Kauravas – Kauravas had 11 divisions and the following were the Generals for each of the divisions. Kripa, Drona, Salya, Jayadratha, Sudakshina, Kritavarman, Aswatthaman, Karna, Bhurisravas, Sakuni, and the mighty Vahlika. Duryodhana appointed the Grandsire Bhishma as the Commander in Chief of the Kaurava army.

There were many Rathi, Athirathi and Maharathi in both the armies. A Maharathi is a warrior capable of fighting 60,000 warriors simultaneously; circumspect in his mastery of all forms of weapons and combat skills. And an Atirathi is a warrior capable of contending with 10,000 warriors simultaneously. In the Kaurava army the following were Athirathis and Maharathis. Shalya, Somadatta, Bhurishravas, Bhagadatta, Jayadratha, Kritavarma were Athirathis and  Bhishma, Drona, Karna, Ashvatthama, Shrutyudha, Duryodhana were Maharathis. Among the Pandavas Ghatotkatcha, Satyaki and Yuyutsu were Athirathis and Arjuna, Bhima, Abhimanyu, Nakul, Sahadev, Yudhistra, Dristadyumna, Dhrupad and Viraata were all Maharathis.

Sometimes, the details of number of soldiers and generals participated in the war looks highly exaggerated and exclamatory. Even today the total strength of Indian army is about eleven lakhs, when our country population is more than 100 crores. It is very difficult to believe that 5000 years ago, one can organize such a large army, even though there were participants from as far as Greece and Cambodia. It is estimated that the world population during 3000 BC is approximately 14 millions, that includes approximately 50% women and if not more 20% of the persons below 20 years of age. This essentially means that all eligible male population from across the world, irrespective of their profession, participated in the war!!

It is very interesting to analyze the organizational structure from the current day perspective. For the Pandavas, Yudhishthira was the CEO ably supported by a Board of Directors consisting of all his brothers. Each one of them was masters in one specific area. Krishna is like Non Executive Chairman, who does not participate in the day to day activities of the company but acts like an Advisor. Dhristadyumna was the COO who had many Generals reporting to him. 

Where as in the Kaurava side, Duryodhana was the CEO and Dhritarashtra the Chairman with no executive powers. (His orders were frequently disobeyed by the CEO).  His COO or Commander in Chief was Bhishma and he too had outstanding Generals reporting to him. Duryodhana did not constitute a Board of Directors but had a Coterie advising him consisting of Sakuni, Karna and Dussasana.

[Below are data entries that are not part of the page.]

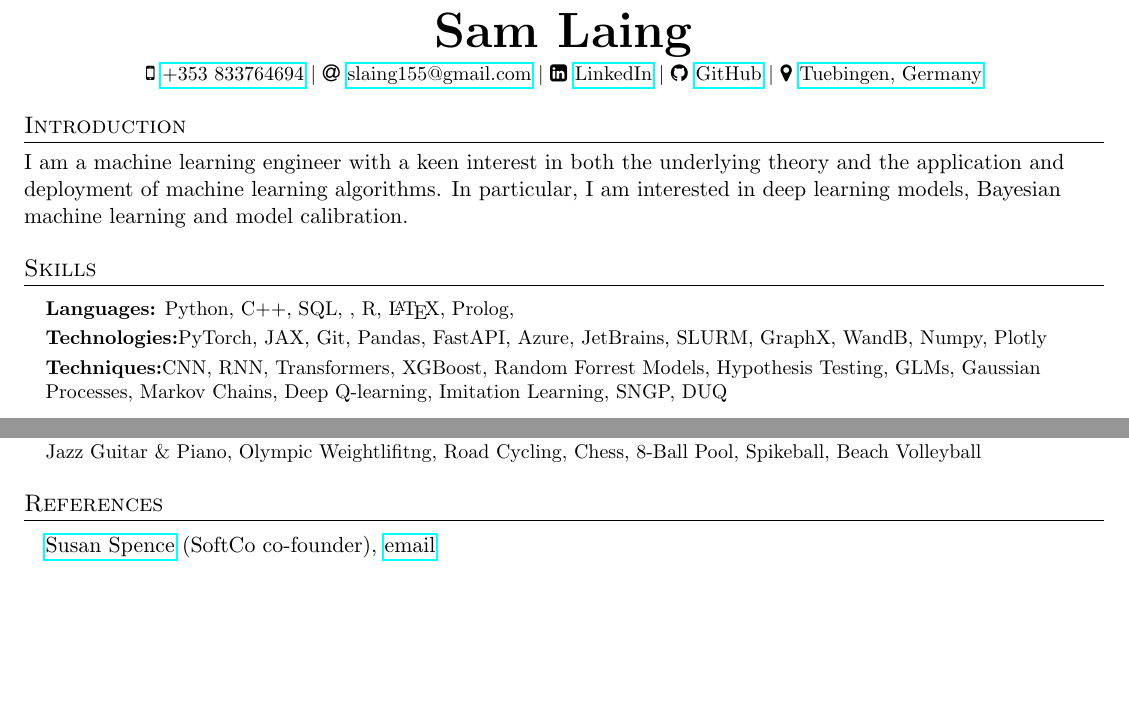
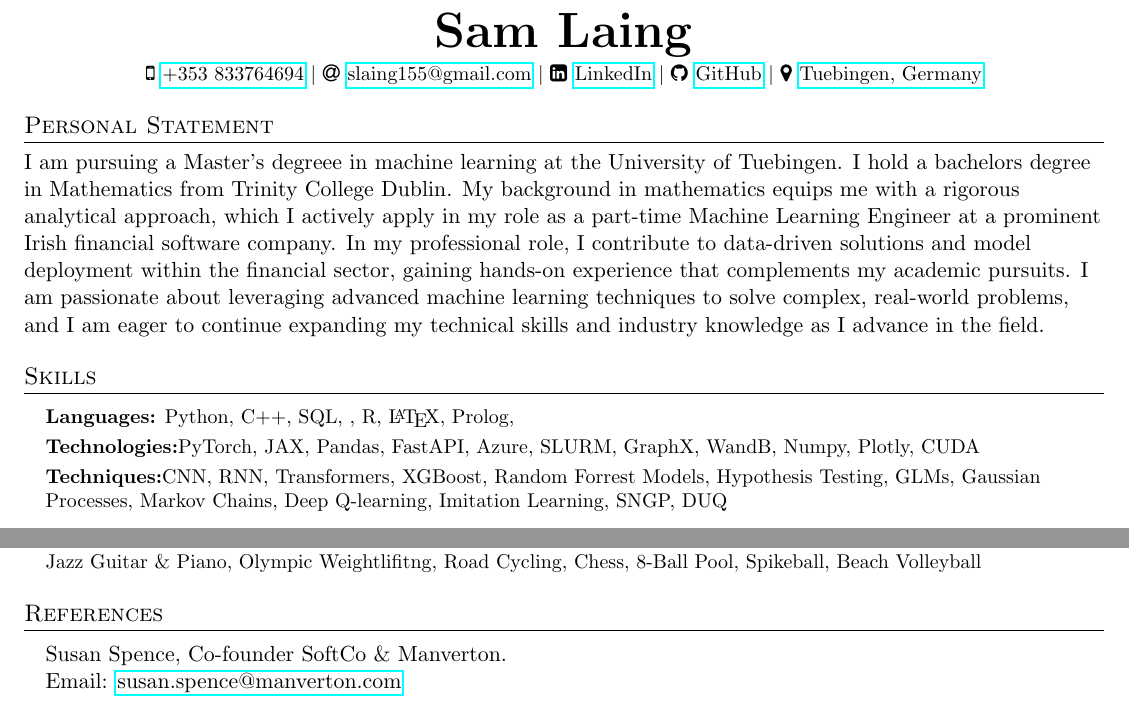
Before and after one commit to sam-laing/CV, a LaTeX CV (cv.tex): two parts of pages 1 and 2 of 2, joined at a grey line, cut so that both start at the same text, the shorter picture padded with empty space. Compiled offline with pdfLaTeX.

Commit message:
update the personal statement

```diff
--- a/cv.tex
+++ b/cv.tex
@@ -164,8 +164,8 @@
 \end{center}
 
 %----------- INTRODUCTION -----------
-\section{Introduction}
- I am a machine learning engineer with a keen interest in both the underlying theory and the application and deployment of machine learning algorithms. In particular, I am interested in deep learning models, Bayesian machine learning and model calibration.
+\section{Personal Statement}
+I am pursuing a Master's degreee in machine learning at the University of Tuebingen. I hold a bachelors degree in Mathematics from Trinity College Dublin. My background in mathematics equips me with a rigorous analytical approach, which I actively apply in my role as a part-time Machine Learning Engineer at a prominent Irish financial software company. In my professional role, I contribute to data-driven solutions and model deployment within the financial sector, gaining hands-on experience that complements my academic pursuits. I am passionate about leveraging advanced machine learning techniques to solve complex, real-world problems, and I am eager to continue expanding my technical skills and industry knowledge as I advance in the field.
 
 %----------- SKILLS -----------
 \section{Skills}
@@ -175,7 +175,7 @@
 
         \textbf{Languages:}{ Python, C++, SQL, , R, \LaTeX, Prolog, } \\ \vspace{3pt}
 
-        \textbf{Technologies:}{PyTorch, JAX, Git, Pandas, FastAPI, Azure, JetBrains, SLURM, GraphX, WandB, Numpy, Plotly} \\ \vspace{3pt}
+        \textbf{Technologies:}{PyTorch, JAX, Pandas, FastAPI, Azure, SLURM, GraphX, WandB, Numpy, Plotly, CUDA} \\ \vspace{3pt}
 
 	\textbf{Techniques:}{CNN, RNN, Transformers, XGBoost, Random Forrest Models, Hypothesis Testing, GLMs, Gaussian Processes, Markov Chains, Deep Q-learning, Imitation Learning, SNGP, DUQ }
 
@@ -342,9 +342,15 @@
 %----------- REFERENCES -----------
 \section{References}
   \vspace{2pt}
+
+
   \resumeSubHeadingListStart
-\item{\href{https://www.linkedin.com/in/susan-spence-08a3062/}{Susan Spence} (SoftCo co-founder), \href{susan.spence@manverton.com}{email}}
+  \item{Susan Spence, Co-founder SoftCo \& Manverton. \\ Email: \href{susan.spence@manverton.com}{susan.spence@manverton.com}}
    \resumeSubHeadingListEnd
+
+%  \resumeSubHeadingListStart
+%\item{\href{https://www.linkedin.com/in/susan-spence-08a3062/}{Susan Spence} (SoftCo co-founder), \href{susan.spence@manverton.com}{email}}
+%   \resumeSubHeadingListEnd
 
 
 
```
Also changed, not shown: cv.pdf, 6 other files.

Even today we know that if the organization is not managed by an efficient Board of Directors who had clear sense of purpose and direction, is bound to failure. That exactly has happened to the Kaurava army and kingdom. In spite of having great Generals and larger army, they lost the war. Why? That is subject for another article.

3 Responses to “Leadership and Management lessons from the Mahabharata War – Part 1”

  1. vv Says:

    Very interesting, with a fairly simple message for corporates,
    Each person is groomed for the position he takes up in the army (customised training -they did not have the concept of off the rack),
    Each person is expected to operate at his own level (foot soldier fights a foot soldier)
    The organisation structure is so crisp and clear in terms of authority, responsibility and communication pattern that it offers scope for accountability,team building and leadership.
    They have a clearly laid down succession policy- and it worked to their advantage, each time a new leader came in, it was without any confusion.
    And a message for the professionals: their role is to support the realisation of the vision of the leader- irrespective of what their personal opinion is about the vision.

  2. skp Says:

    superb article…true inspiration for an india centric management style..

  3. Malesh Patro Says:

    I really thankful, this message gave me immense pleasure, it symbolise how sound our Indian Management System even before 5000 years ago. One thing is clear that GOD Himself did all these.

Leave a Reply

You must be logged in to post a comment.